RECORDS TO PROCESS Block Start

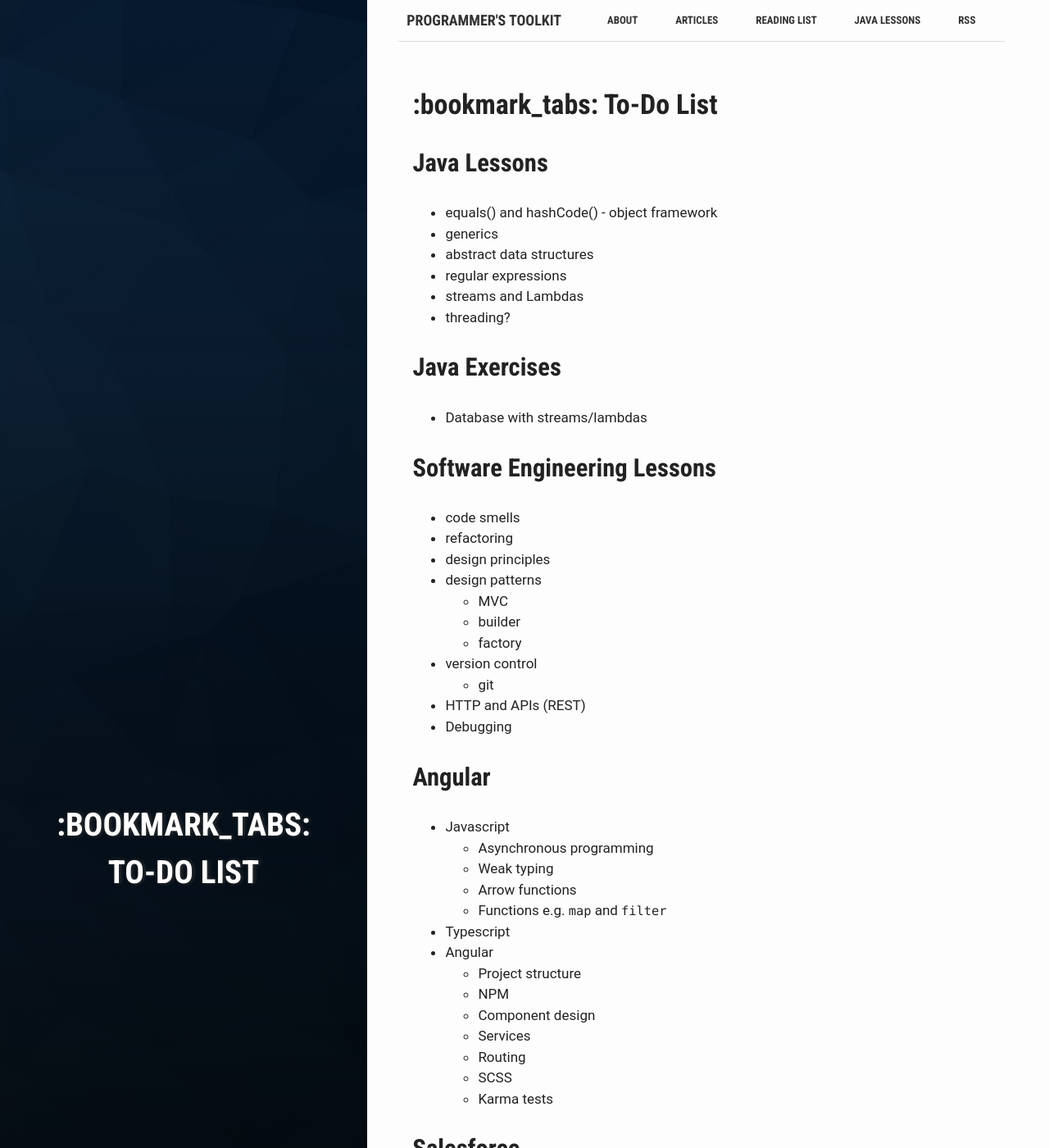
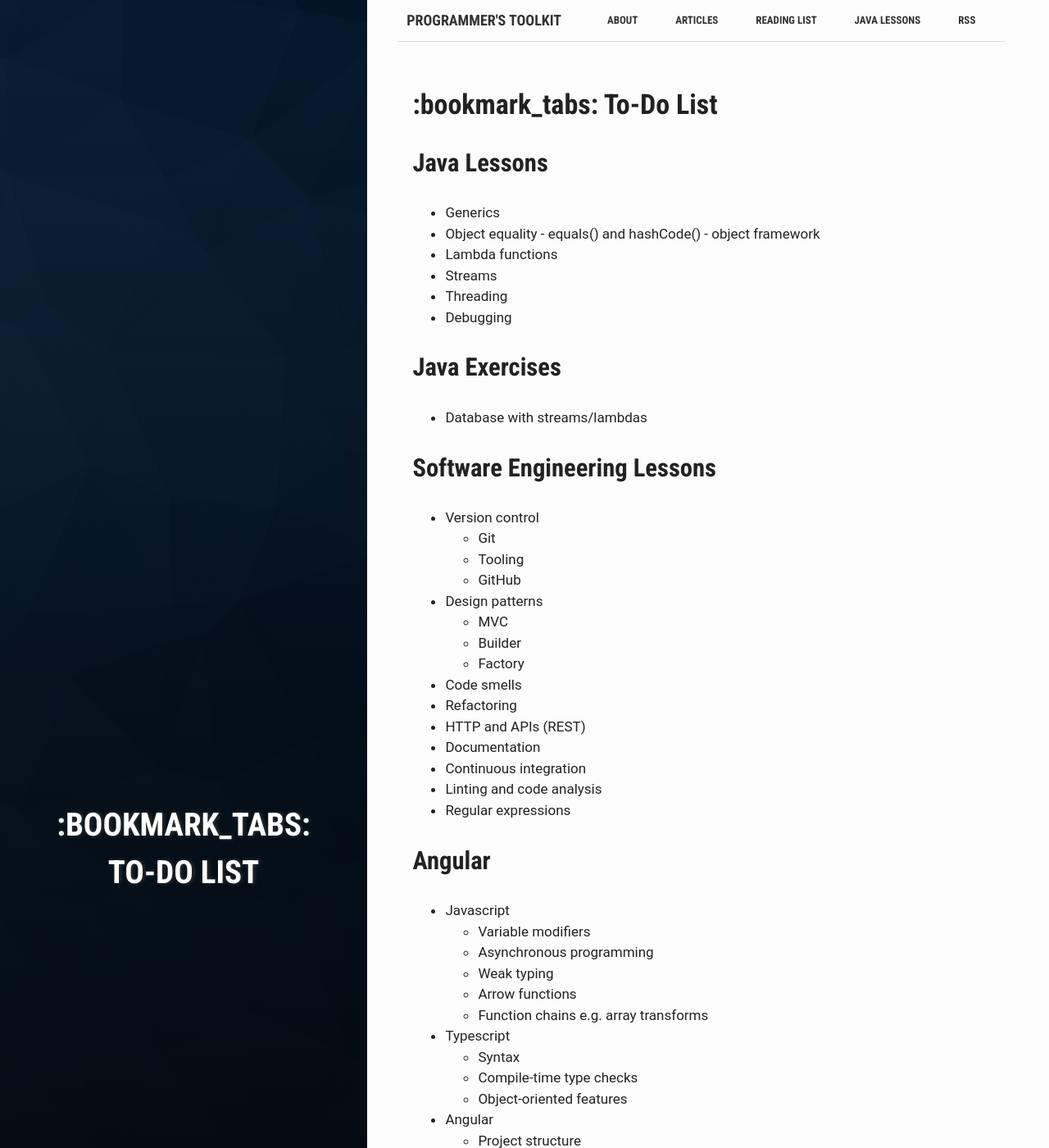
Before and after one commit to esummers1/esummers1.github.io, a Jekyll site: the page built from docs/Todo.md, in a window 1280 px wide and 1400 px high. Shown: the whole window at 82% size. Built offline with Jekyll 4.4.1, drawn with Linux system fonts in a browser that asks for light colours; our own code applies the rules of GitHub Pages for plain Markdown files; some of the changed text lies outside the part shown.

Commit message:
Update todos to match Confluence page

```diff
--- a/docs/Todo.md
+++ b/docs/Todo.md
@@ -1,36 +1,44 @@
 # :bookmark_tabs: To-Do List
 
 ## Java Lessons
-- equals() and hashCode() - object framework
-- generics
-- abstract data structures
-- regular expressions
-- streams and Lambdas
-- threading?
+- Generics
+- Object equality - equals() and hashCode() - object framework
+- Lambda functions
+- Streams
+- Threading
+- Debugging
 
 ## Java Exercises
 - Database with streams/lambdas
 
 ## Software Engineering Lessons
-- code smells
-- refactoring
-- design principles
-- design patterns
+- Version control
+  - Git
+  - Tooling
+  - GitHub
+- Design patterns
   - MVC
-  - builder
-  - factory
-- version control
-  - git
+  - Builder
+  - Factory
+- Code smells
+- Refactoring
 - HTTP and APIs (REST)
-- Debugging
+- Documentation
+- Continuous integration
+- Linting and code analysis
+- Regular expressions
 
 ## Angular
 - Javascript
+  - Variable modifiers
   - Asynchronous programming
   - Weak typing
   - Arrow functions
-  - Functions e.g. `map` and `filter`
+  - Function chains e.g. array transforms
 - Typescript
+  - Syntax
+  - Compile-time type checks
+  - Object-oriented features
 - Angular
   - Project structure
   - NPM
@@ -38,7 +46,7 @@
   - Services
   - Routing
   - SCSS
-  - Karma tests
+  - Unit testing with Jasmine/Karma
 
 ## Salesforce
 - Apex differences
```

RECORDS TO PROCESS Block End

Please repeat all of the data exactly, excluding images.

Before and after one commit to esummers1/esummers1.github.io, a Jekyll site: the page built from docs/Todo.md, in a window 1280 px wide and 1400 px high. Shown: the whole window at 82% size. Built offline with Jekyll 4.4.1, drawn with Linux system fonts in a browser that asks for light colours; our own code applies the rules of GitHub Pages for plain Markdown files; some of the changed text lies outside the part shown.

Commit message:
Update todos to match Confluence page

```diff
--- a/docs/Todo.md
+++ b/docs/Todo.md
@@ -1,36 +1,44 @@
 # :bookmark_tabs: To-Do List
 
 ## Java Lessons
-- equals() and hashCode() - object framework
-- generics
-- abstract data structures
-- regular expressions
-- streams and Lambdas
-- threading?
+- Generics
+- Object equality - equals() and hashCode() - object framework
+- Lambda functions
+- Streams
+- Threading
+- Debugging
 
 ## Java Exercises
 - Database with streams/lambdas
 
 ## Software Engineering Lessons
-- code smells
-- refactoring
-- design principles
-- design patterns
+- Version control
+  - Git
+  - Tooling
+  - GitHub
+- Design patterns
   - MVC
-  - builder
-  - factory
-- version control
-  - git
+  - Builder
+  - Factory
+- Code smells
+- Refactoring
 - HTTP and APIs (REST)
-- Debugging
+- Documentation
+- Continuous integration
+- Linting and code analysis
+- Regular expressions
 
 ## Angular
 - Javascript
+  - Variable modifiers
   - Asynchronous programming
   - Weak typing
   - Arrow functions
-  - Functions e.g. `map` and `filter`
+  - Function chains e.g. array transforms
 - Typescript
+  - Syntax
+  - Compile-time type checks
+  - Object-oriented features
 - Angular
   - Project structure
   - NPM
@@ -38,7 +46,7 @@
   - Services
   - Routing
   - SCSS
-  - Karma tests
+  - Unit testing with Jasmine/Karma
 
 ## Salesforce
 - Apex differences
```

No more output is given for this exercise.